|Keywords||Bulk density, chronosequence, soil respiration, SOM recovery, tallgrass prairie|

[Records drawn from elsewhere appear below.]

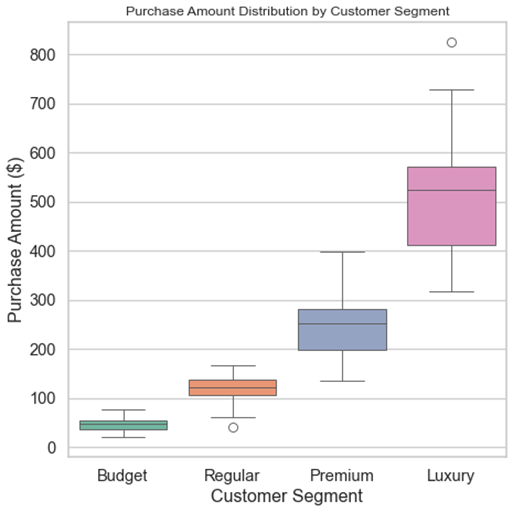
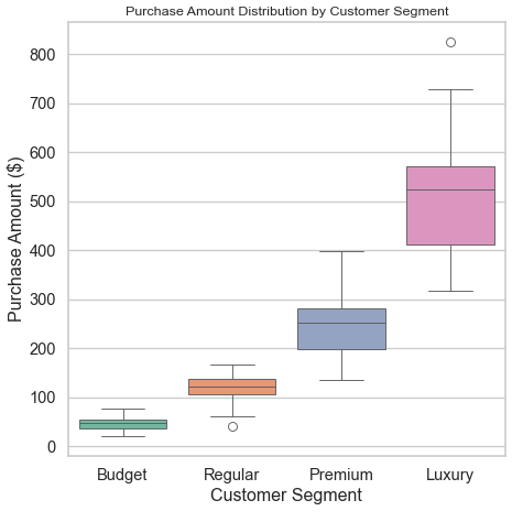
Final seaborn 512x512 chart

diff --git a/chart.py b/chart.py
@@ -2,6 +2,7 @@ import seaborn as sns
 import matplotlib.pyplot as plt
 import pandas as pd
 import numpy as np
+from PIL import Image, ImageOps
 
 # Synthetic realistic customer spending data
 np.random.seed(42)
@@ -25,10 +26,10 @@ data = pd.DataFrame({
 sns.set_style("whitegrid")
 sns.set_context("talk")
 
-# Exactly 512x512 pixels → figsize + dpi trick
-plt.figure(figsize=(8, 8), dpi=64)  # 8 inches × 64 dpi = 512 px
+# Step 1 — Create figure
+plt.figure(figsize=(8, 8), dpi=64)
 
-# Boxplot
+# Step 2 — Boxplot
 sns.boxplot(
     data=data,
     x="Customer_Segment",
@@ -36,11 +37,15 @@ sns.boxplot(
     palette="Set2"
 )
 
-# Titles & labels
 plt.title("Purchase Amount Distribution by Customer Segment", fontsize=14)
 plt.xlabel("Customer Segment")
 plt.ylabel("Purchase Amount ($)")
 
-# Save EXACT size
-plt.savefig("chart.png", dpi=64, bbox_inches="tight")
+# Step 3 — Save image (required bbox_inches='tight')
+plt.savefig("chart_temp.png", dpi=64, bbox_inches='tight')
 plt.close()
+
+# Step 4 — FORCE final image to EXACT 512×512 using padding
+img = Image.open("chart_temp.png")
+final_img = ImageOps.pad(img, (512, 512), color="white")
+final_img.save("chart.png")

Understanding the dynamics of soil C and N pools and fluxes following grassland restoration in formerly cultivated soils is needed to assess the capacity of this land-use change to return soil properties and function to pre-disturbance conditions. We examined changes in physical (bulk density) and chemical (pH, available P and N, and total stocks of C and N) properties, microbial biomass C and N, and transformation rates of C and N in soil (0–10 cm depth) across a 35-year chronosequence of prairie restorations and never-cultivated (native) prairie to evaluate the rate and extent to which sowing native perennial plants into formerly cultivated soils returns soil to steady state conditions. Bulk density, available P, and extractable inorganic N decreased exponentially across the chronosequence. Soil pH increased linearly across the chronosequence to exceed that in native prairie soil. Total C and N stocks in cultivated soil were <50% that of native prairie, and increased at rates of 26.2 g C m−2 year−1 and 1.68 g N m−2 year−1 across the chronosequence. In the oldest restoration, total C and N stocks were 55% and 41% higher than the cultivated soil, respectively. Recovery of C and N stocks to levels comparable to native prairie soil was estimated to take 350 years. Microbial biomass C and N increased 5-fold. Potential C mineralization rate was comparable to native prairie soil following two decades of restoration, and exceeded native prairie in the 35-years restoration. In situ soil CO2 efflux reached equilibrium in <30 years. Potential net N mineralization rate, however, did not exhibit a directional change across the restoration chronosequence, but was lowest in the oldest restored grasslands. Thus, cessation of tillage and sowing native vegetation leads to rapid decreases in available N and P, and promotes rapid (decadal scale) recovery of labile soil organic matter pools, but recovery of total C and N pools requires several centuries. This study suggests that soil properties related to nutrient retention and regulation of nutrient availability can be reestablished within the first few decades of restoration, while C sequestration will continue on a longer time scale.